This article was published on November 10, 2020 by Kashvi Vijay.

Even though it’s November, hurricanes still continue to wreak havoc. Among these storms was Hurricane Zeta, a Category 2 hurricane that recently made landfall in Louisiana. Meanwhile, upcoming storms such as Hurricane Eta are expected to make landfall sometime this week.

Hurricane Zeta is the 27th named storm in the 2020 Atlantic Hurricane season. This is a huge thing because normally there aren’t many named storms. According to CNN, the only hurricane season that had more than 27 named storms was the hurricane season of 2005, which included hurricanes such as Katrina and Wilma. Some attribute a large number of storms to climate change. People believe that the rise in temperatures leads to a warmer ocean. Hurricanes need warm waters to thrive, and some think that climate change is responsible for the formation of a large number of storms.

So what exactly does a hurricane need to thrive? As mentioned above, hurricanes rely on warm water and humid air to grow. This is why the Gulf of Mexico is the perfect breeding ground for hurricanes and storms. The warm waters can strengthen a storm and make it deadlier. Hurricanes also need a variety of other conditions as well. When humid air flows in an area of low pressure in the water, water releases from the air, creating clouds of a storm. As it rises, the air in a hurricane rotates due to the Coriolis effect. Therefore, hurricanes need to form in a low-pressure area so it can create clouds of a storm.

Hurricane Zeta first formed near the Western Caribbean Sea on October 19. It became a tropical depression on October 24 but quickly reached hurricane status on October 25. It became a Category 2 storm on October 26, which is when it made landfall on the Yucatan Peninsula of Mexico. It continued to wreak havoc on Mexico, the U.S., and the Caribbean until October 30, which is when the storm dissipated.

Hurricane Zeta’s trajectory and timeline

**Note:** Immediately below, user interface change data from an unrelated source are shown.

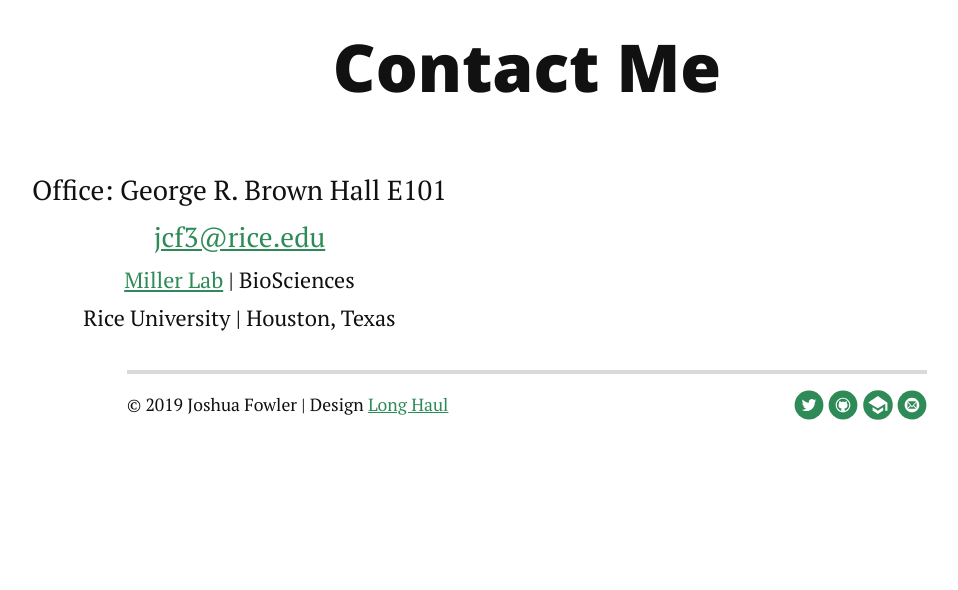
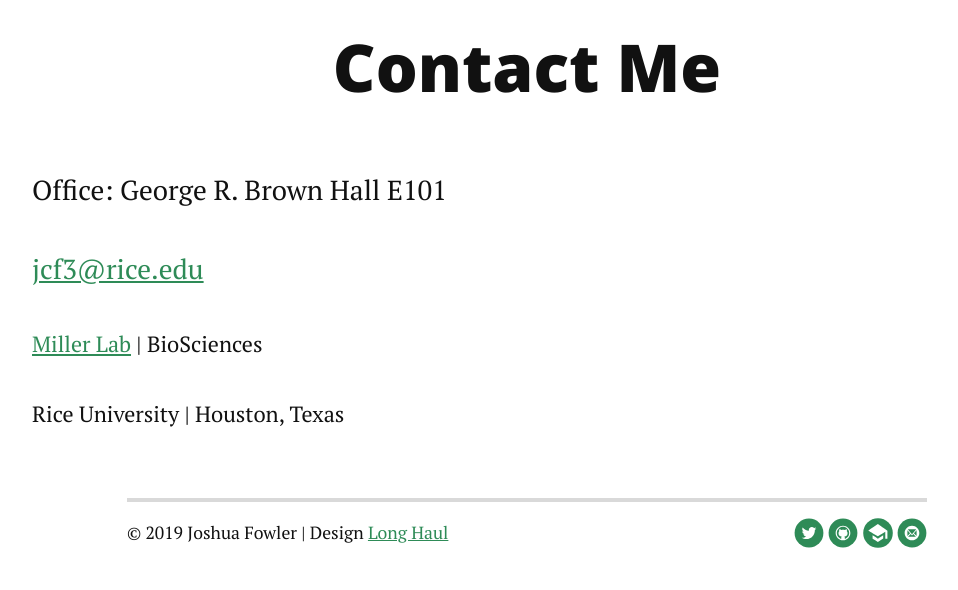
Before and after one commit to joshuacfowler/joshuacfowler.github.io, a Jekyll site: the page built from contact.md, in a window 1280 px wide. Shown: the part 330-920 px from the top of the page, without its empty margins (113-1071 px from the left). Built offline with Jekyll 4.4.1, drawn with Linux system fonts in a browser that asks for light colours; nearby versions of some CDN libraries.

Commit message:
Update contact.md

```diff
--- a/contact.md
+++ b/contact.md
@@ -7,10 +7,10 @@ title: Contact
   <h1 class="pageTitle">Contact Me</h1>
   <div class="contactContent">
 
-   <center class="intro">Office: George R. Brown Hall E101 </center>
-   <center class="intro"><a href="mailto:jcf3@rice.edu">jcf3@rice.edu</a></center>
-   <center><a href="http://www.owlnet.rice.edu/~tm9/">Miller Lab</a> | BioSciences</center>
-   <center>Rice University | Houston, Texas</center>
+   <p class="intro">Office: George R. Brown Hall E101 </p>
+   <p class="intro"><a href="mailto:jcf3@rice.edu">jcf3@rice.edu</a></p>
+   <p><a href="http://www.owlnet.rice.edu/~tm9/">Miller Lab</a> | BioSciences</p>
+   <p>Rice University | Houston, Texas</p>
 
   </div>
 </div>
```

Hurricane Zeta sustained a maximum wind speed of 110 mph and unleashed torrential rain. It affected mainly the Cayman Islands, Jamaica, Mexico, Louisiana, and Mississippi. Many of the local and state officials issued warnings and mandatory evacuations ahead of Hurricane Zeta. For example, on October 26, Louisiana Governor John Bel Edwards issued a state of emergency for the entire state, and on October 28, Mississippi Governor Tate Reeves declared a state of emergency ahead of Zeta.

Hurricane Zeta has profound effects on the areas that it hit. In Mexico, heavy flooding occurred whale two people died from the flooding in Jamaica. In Louisiana, many people lost electricity because the storm caused many power lines to fall down. Moreover, heavy flooding led one person to die in Louisiana. Tornadoes also formed during this hurricane. In Mississippi, many tornadoes created by Zeta led to the damage of multiple buildings, houses, and offices. Overall, five people died from the storm, while places like Jamaica incurred $13.7 million in damages.

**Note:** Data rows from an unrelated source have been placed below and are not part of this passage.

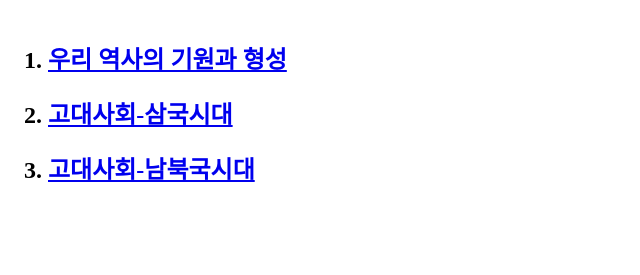
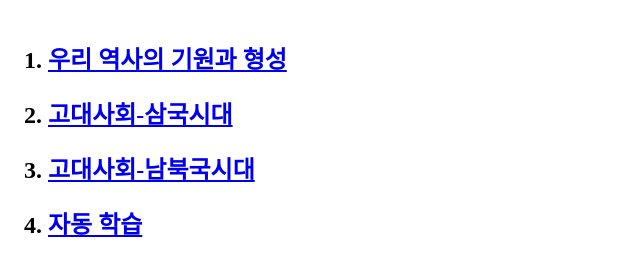
Before and after one commit to qowldn123/JiWoo_note, a plain HTML site: page index.html in a window 1280 px wide. Shown: the part 87-362 px from the top of the page, without its empty margins (0-640 px from the left). Drawn offline with Linux system fonts and the light colour scheme.

Commit message:
Add files via upload

```diff
--- a/index.html
+++ b/index.html
@@ -10,6 +10,7 @@
   <h2><li><a href="1.html">우리 역사의 기원과 형성</a></li></h2>
   <h2><li><a href="2.html">고대사회-삼국시대</a></li></h2>
   <h2><li><a href="3.html">고대사회-남북국시대</a></li></h2>
+<h2><li><a href="study.html">자동 학습</a></li></h2>
 </body>
 </html>
 </ol>
```
Also changed, not shown: study.html (added).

What can we do? There are many GoFundMe’s started solely for Hurricane Zeta relief. Donating to these fundraisers and other humanitarian organizations helps the destroyed cities get rebuilt and makes sure the struggling families get the support they need.